First detected by NASA on June 1, the storm ballooned to more than 18 million square kms and included the Opportunity's current location at Perseverance Valley in the Red Planet by June 8.
The swirling dust has raised the atmospheric opacity, or "tau", -- the veil of dust blowing around, which can blot out sunlight -- in the valley in the past few days.
As the rover uses solar panels to provide power and to recharge its batteries, the rover was required to shift to minimal operations.
The storm's atmospheric opacity is now much worse than a 2007 storm that Opportunity weathered. The previous storm had an opacity level, or tau, somewhere above 5.5; this new storm had an estimated tau of 10.8 as of morning on June 10.

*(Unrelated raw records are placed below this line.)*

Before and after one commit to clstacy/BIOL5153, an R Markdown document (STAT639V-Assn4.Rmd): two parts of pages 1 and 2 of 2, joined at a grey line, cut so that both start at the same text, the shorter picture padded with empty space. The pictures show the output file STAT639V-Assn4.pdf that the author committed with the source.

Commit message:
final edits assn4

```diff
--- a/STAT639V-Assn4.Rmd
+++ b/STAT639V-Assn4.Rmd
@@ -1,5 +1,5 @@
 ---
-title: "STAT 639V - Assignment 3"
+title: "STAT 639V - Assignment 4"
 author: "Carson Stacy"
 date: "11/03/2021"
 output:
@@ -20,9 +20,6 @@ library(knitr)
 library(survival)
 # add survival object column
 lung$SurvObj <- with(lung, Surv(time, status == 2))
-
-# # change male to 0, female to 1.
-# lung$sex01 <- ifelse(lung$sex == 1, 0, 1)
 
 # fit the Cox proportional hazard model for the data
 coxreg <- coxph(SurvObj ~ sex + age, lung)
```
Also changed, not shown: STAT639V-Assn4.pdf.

Despite the worsening dust storm, Opportunity also sent a transmission to NASA engineers on the same day, the report said.

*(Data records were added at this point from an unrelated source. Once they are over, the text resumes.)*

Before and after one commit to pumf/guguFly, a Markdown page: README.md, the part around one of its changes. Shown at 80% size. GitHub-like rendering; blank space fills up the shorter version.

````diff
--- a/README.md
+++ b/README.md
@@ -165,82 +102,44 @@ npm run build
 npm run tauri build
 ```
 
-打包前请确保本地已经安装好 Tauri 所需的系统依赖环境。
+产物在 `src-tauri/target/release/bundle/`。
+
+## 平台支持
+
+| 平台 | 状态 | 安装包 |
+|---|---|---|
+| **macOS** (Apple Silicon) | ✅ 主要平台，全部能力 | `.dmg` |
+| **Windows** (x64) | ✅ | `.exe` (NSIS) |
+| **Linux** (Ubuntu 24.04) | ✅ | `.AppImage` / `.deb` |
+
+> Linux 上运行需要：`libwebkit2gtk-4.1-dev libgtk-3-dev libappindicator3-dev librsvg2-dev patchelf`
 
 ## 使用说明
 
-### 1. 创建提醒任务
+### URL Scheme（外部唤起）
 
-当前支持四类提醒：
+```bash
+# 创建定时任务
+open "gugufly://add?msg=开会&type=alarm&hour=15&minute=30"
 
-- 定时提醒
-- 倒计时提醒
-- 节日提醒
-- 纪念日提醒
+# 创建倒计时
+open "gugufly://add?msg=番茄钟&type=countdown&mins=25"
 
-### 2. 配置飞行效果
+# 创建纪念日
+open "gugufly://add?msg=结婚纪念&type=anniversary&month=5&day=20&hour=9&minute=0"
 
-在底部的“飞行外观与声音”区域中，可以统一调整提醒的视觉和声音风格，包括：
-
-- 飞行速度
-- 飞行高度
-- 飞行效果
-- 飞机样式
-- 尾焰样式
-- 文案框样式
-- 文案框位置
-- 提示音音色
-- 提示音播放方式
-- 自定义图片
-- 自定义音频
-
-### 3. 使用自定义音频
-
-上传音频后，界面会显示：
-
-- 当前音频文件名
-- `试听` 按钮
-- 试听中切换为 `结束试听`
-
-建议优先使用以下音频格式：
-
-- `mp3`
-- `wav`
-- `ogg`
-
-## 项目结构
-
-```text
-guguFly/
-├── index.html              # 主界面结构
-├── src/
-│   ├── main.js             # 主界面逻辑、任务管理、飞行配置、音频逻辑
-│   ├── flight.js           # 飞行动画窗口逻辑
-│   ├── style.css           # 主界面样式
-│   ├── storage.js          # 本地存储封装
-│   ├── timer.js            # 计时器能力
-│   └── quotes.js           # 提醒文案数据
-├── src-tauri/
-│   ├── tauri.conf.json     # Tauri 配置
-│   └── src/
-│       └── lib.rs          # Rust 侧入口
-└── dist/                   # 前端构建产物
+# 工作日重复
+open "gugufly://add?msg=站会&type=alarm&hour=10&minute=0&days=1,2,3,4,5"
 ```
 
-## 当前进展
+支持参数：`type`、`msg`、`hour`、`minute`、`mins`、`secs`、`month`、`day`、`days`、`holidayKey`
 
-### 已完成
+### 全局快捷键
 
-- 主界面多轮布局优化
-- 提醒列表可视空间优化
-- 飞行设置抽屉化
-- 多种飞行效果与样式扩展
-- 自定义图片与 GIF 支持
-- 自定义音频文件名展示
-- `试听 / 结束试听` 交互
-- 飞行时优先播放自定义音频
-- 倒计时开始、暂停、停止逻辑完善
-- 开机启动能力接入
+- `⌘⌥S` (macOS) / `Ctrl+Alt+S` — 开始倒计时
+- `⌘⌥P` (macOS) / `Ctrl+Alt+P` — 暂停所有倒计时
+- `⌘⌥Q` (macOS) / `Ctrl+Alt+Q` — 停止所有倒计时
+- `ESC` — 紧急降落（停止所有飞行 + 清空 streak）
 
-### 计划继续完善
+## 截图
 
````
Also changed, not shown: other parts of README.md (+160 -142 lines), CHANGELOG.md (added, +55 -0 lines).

Data from the transmission let engineers know the rover still has enough battery charge to communicate with ground controllers at NASA's Jet Propulsion Laboratory in Pasadena, California.
However, still science operations remain suspended, the report said.
Opportunity's team has also requested additional communications coverage from NASA's Deep Space Network -- a global system of antennas that talks to all the agency's deep space probes.
The latest data transmission showed the rover's temperature to be about minus 20 degrees Fahrenheit (minus 29 degrees Celsius).
Engineers will monitor the rover's power levels closely in the week to come. The rover needs to balance low levels of charge in its battery with sub-freezing temperatures.
Its heaters are vitally important to keeping it alive, but also draw more power from the battery. Likewise, performing certain actions draws on battery power, but can actually expel energy and raise the rover's temperature.
The rover has proved hardier than expected by lasting nearly 15 years, despite being designed for a 90-day mission.
Full dust storms though one are not surprising, but are infrequent. They can crop up suddenly but last weeks, even months.
During southern summer, sunlight warms dust particles, lifting them higher into the atmosphere and creating more wind.
Mars Reconnaissance Orbiter and two other NASA spacecraft orbiting the Red Planet --Odyssey and MAVEN -- routinely support rovers on the ground.